In this context, it is of interest that the three lowest redshift DLAs known have all been (tentatively) identified as dwarf (or LSB) galaxies (Bowen et al. 2001; Turnshek et al. 2001; Cohen 2001) (where, following Turnshek et al. 2001, we only consider systems to be DLAs if they meet the "classical'' selection criterion for a DLA, i.e. for which an observed Lyman-$\alpha$ profile yields an HI column density $N_{\rm HI}\ge 2\times10^{20}$ cm-2). In the case of the current absorber, Le Brun et al. (1997) suggested that a galaxy at an impact parameter of $\sim $6'' from OI 363 was likely to be the DLA host. The spectrum of this galaxy (Cohen 2001) confirms that it is indeed at the correct redshift to produce the damped absorption. Turnshek et al. (2001) present both detailed multi-wavelength photometry and optical spectroscopy of this system, and find that its colours are consistent with a dwarf ( $L \sim 0.1 L_{*}$) early-type galaxy. The radial profile, however, indicates the presence of both a bulge and a disk. Hence, these authors suggest that this galaxy could be the equivalent of the dwarf spirals seen at low redshifts (Schombert et al. 1995) and/or might have evolved from the faint blue galaxies seen at higher redshifts. It should also be noted that the impact parameter ($\sim $18) kpc is somewhat large for a dwarf galaxy and it is thus also possible that the absorption arises in an even fainter companion galaxy.

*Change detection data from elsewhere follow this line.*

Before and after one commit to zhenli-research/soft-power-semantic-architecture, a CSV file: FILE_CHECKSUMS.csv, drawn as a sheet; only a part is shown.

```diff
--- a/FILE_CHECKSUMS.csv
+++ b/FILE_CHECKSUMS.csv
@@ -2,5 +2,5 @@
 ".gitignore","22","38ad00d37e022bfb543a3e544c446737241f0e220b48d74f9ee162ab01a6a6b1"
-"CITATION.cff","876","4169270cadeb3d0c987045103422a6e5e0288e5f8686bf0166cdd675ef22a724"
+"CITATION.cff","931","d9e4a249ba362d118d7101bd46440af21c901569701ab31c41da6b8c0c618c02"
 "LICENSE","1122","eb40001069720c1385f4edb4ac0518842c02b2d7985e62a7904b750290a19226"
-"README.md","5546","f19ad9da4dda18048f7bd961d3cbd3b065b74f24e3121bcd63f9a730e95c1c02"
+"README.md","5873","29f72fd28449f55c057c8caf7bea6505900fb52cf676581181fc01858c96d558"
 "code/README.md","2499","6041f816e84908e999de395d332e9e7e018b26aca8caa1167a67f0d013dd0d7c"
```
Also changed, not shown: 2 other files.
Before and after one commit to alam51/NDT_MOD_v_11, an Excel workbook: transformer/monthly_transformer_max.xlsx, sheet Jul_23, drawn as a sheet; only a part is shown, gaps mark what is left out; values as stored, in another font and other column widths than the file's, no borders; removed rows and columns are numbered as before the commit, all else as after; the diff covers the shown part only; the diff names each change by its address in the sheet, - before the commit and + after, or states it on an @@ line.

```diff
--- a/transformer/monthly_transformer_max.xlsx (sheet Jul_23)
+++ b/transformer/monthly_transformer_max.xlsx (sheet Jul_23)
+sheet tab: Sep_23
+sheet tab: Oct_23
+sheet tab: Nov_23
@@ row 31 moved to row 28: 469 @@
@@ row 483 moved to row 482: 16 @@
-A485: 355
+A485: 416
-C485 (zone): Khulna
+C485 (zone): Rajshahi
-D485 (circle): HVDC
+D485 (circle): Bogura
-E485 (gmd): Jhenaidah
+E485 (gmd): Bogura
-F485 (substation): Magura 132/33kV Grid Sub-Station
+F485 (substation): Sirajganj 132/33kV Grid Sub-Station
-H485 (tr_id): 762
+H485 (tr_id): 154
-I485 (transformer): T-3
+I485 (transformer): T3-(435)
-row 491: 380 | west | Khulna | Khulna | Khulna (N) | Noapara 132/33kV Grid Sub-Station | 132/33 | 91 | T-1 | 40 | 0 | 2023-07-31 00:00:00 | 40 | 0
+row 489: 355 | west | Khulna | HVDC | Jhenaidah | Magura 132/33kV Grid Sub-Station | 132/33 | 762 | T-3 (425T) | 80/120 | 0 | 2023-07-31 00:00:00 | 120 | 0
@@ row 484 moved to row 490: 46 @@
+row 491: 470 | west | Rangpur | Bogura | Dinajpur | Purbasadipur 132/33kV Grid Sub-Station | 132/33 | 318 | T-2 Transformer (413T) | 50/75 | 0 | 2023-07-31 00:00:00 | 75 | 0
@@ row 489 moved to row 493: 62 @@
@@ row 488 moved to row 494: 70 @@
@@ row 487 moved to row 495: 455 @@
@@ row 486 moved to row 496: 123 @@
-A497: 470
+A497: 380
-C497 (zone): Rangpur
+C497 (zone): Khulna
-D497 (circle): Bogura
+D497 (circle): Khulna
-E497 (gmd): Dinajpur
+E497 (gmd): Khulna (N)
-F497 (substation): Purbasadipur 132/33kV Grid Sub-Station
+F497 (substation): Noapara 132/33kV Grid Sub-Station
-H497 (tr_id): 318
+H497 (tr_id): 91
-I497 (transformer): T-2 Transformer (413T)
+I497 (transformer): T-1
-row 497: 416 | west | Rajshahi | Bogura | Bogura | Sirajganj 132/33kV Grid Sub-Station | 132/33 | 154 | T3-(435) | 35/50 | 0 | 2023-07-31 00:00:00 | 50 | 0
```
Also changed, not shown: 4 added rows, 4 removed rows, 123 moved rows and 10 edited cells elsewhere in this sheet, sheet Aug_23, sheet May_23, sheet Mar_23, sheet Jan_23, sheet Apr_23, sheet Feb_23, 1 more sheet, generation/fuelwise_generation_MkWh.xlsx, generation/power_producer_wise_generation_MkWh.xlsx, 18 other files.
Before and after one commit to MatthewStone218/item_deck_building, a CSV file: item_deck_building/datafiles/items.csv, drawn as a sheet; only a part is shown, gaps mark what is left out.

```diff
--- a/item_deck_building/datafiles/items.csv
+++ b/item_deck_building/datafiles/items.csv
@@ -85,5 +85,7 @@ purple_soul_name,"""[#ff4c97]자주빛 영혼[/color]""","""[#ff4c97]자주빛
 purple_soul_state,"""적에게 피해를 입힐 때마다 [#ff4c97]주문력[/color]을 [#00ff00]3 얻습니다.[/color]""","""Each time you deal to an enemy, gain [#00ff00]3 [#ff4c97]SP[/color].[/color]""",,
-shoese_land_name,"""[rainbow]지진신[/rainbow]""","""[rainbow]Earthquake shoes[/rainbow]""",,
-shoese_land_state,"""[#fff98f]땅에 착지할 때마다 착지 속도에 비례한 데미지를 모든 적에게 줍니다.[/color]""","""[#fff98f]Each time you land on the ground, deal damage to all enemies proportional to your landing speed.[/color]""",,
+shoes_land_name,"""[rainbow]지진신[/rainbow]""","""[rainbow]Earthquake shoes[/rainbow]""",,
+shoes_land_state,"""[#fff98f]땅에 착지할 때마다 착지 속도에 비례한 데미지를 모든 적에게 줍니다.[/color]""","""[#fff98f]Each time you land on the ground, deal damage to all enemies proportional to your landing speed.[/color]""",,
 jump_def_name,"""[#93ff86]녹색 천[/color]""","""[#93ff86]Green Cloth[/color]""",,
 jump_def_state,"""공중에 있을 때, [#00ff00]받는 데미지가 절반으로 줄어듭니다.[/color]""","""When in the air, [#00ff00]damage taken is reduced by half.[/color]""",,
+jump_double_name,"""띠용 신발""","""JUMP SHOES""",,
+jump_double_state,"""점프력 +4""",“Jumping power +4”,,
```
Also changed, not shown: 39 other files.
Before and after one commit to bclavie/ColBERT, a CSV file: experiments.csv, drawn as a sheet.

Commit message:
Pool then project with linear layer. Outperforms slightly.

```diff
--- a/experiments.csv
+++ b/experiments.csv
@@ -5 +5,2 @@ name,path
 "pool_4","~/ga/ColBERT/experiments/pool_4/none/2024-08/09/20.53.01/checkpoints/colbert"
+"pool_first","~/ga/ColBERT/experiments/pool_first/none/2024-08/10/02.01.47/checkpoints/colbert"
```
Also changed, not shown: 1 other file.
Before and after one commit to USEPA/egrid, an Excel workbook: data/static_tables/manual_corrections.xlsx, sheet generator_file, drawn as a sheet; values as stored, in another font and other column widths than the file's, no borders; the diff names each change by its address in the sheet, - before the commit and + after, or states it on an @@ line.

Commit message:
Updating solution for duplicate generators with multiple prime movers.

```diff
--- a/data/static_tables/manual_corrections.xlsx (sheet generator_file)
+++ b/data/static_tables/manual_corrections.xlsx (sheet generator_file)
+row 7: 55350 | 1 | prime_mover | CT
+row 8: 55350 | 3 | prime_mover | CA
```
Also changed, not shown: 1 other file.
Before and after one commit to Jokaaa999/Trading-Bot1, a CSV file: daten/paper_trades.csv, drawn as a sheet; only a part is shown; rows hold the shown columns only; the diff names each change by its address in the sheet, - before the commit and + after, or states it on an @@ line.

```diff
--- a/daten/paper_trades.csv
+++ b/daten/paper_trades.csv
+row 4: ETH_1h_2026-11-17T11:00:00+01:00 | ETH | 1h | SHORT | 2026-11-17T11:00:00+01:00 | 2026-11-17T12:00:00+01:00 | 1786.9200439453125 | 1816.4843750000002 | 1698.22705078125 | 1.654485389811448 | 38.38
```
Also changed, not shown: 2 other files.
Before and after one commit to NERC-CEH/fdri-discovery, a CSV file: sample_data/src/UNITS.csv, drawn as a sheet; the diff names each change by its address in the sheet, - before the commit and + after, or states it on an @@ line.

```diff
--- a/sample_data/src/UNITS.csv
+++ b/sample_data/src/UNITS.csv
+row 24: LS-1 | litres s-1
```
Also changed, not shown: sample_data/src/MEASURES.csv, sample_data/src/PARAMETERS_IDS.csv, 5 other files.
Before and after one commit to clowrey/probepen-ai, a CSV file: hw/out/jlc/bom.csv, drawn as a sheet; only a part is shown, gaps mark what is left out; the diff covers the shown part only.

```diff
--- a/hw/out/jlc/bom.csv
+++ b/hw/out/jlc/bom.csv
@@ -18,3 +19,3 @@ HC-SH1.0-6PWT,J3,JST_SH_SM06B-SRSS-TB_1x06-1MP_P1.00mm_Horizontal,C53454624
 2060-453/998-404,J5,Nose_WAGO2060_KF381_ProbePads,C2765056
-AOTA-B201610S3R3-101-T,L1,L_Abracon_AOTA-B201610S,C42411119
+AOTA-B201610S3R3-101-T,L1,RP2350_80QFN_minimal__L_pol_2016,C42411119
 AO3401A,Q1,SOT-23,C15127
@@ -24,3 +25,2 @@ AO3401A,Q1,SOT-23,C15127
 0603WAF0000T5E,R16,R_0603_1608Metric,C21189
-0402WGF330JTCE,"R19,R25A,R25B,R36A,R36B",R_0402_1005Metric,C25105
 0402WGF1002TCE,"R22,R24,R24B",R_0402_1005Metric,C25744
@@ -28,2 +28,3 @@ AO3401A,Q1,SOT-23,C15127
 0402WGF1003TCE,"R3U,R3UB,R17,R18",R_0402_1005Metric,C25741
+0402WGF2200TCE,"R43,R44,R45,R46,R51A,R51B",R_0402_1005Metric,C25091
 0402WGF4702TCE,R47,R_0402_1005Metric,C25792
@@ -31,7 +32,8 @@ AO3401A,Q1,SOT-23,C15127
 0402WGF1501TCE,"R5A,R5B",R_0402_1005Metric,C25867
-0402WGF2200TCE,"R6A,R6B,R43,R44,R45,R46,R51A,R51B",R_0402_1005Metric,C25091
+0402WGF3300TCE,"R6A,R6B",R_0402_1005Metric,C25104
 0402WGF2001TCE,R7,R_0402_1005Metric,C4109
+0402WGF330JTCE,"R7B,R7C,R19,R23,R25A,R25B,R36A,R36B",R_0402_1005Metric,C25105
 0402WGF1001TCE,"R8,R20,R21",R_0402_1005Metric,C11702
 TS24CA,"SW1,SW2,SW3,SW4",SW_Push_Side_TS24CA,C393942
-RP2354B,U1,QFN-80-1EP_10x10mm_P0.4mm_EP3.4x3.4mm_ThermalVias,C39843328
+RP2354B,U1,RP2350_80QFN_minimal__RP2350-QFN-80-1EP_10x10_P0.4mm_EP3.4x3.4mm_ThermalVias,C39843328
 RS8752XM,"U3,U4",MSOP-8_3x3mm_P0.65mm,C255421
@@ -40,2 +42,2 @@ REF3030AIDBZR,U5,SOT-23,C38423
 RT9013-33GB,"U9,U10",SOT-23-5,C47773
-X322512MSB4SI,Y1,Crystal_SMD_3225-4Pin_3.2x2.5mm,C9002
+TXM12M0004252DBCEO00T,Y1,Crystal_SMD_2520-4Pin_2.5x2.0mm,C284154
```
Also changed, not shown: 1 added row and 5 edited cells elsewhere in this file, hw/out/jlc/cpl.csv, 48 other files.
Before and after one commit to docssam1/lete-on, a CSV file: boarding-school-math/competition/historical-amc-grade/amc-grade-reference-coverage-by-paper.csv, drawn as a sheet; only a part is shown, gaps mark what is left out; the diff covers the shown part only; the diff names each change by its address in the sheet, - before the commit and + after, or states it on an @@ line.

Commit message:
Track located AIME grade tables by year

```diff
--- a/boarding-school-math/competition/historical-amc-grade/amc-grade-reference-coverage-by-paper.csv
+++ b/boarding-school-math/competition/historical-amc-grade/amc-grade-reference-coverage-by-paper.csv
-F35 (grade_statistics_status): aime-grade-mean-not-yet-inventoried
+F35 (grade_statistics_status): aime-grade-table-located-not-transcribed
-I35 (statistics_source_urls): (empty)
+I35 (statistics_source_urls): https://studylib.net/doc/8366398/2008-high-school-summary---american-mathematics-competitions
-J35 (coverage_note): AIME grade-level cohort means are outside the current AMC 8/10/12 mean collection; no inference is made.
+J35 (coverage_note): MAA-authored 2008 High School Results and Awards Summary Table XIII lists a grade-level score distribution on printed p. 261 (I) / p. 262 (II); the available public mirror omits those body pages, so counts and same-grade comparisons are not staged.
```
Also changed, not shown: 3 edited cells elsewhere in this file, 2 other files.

The present detection of the WNM in the z=0.2212 absorber towards OI 363 is the second case of evidence for a multi-phase medium in an extragalactic system. Lane et al. (2000) found that the z=0.0912 absorber towards the same quasar also has a multi-phase medium, with at most $\sim $one-third of the gas in the CNM phase. Interestingly, this DLA is also likely to be associated with a dwarf galaxy; Turnshek et al. (2001) place an upper limit of $\sim $0.1 L* on its K band luminosity. It is possible that such systems dominate current samples of DLAs because the obscuration for lines of sight passing through gas with both high metallicity and high dust content might well be sufficient to make medium resolution spectroscopy of the background quasar extremely difficult (Fall & Pei 1993). As conjectured earlier, the high observed spin temperatures of DLAs thus seem to be a consequence of their having a higher fraction of the WNM than is found for the Galaxy. The fact that the two lowest redshift known DLAs have high $T_{\rm s}$means that this cannot be due to evolutionary effects. The possibility that it is due to a selection effect (i.e. a bias against highly obscured lines of sight) cannot, however, be ruled out. Such a bias can only be properly quantified by searches for DLAs against bright radio sources, regardless of their optical magnitude. Several such searches are currently under way (see e.g. Ellison 2000) and an observational determination of the importance of dust obscuration should be available in the near future.

We are grateful to Phil Perillat and Chris Salter for their help with observations and data reduction and to Chris for detailed comments and suggestions on an earlier draft of this paper. We also thank Frank Briggs for illuminating discussions on the "double-switched'' mode of observation. The NAIC is operated by Cornell University under a cooperative agreement with the NSF. The GMRT observations presented in this paper would not have been possible without the many years of dedicated effort put in by the GMRT staff to build the telescope.


Copyright ESO 2001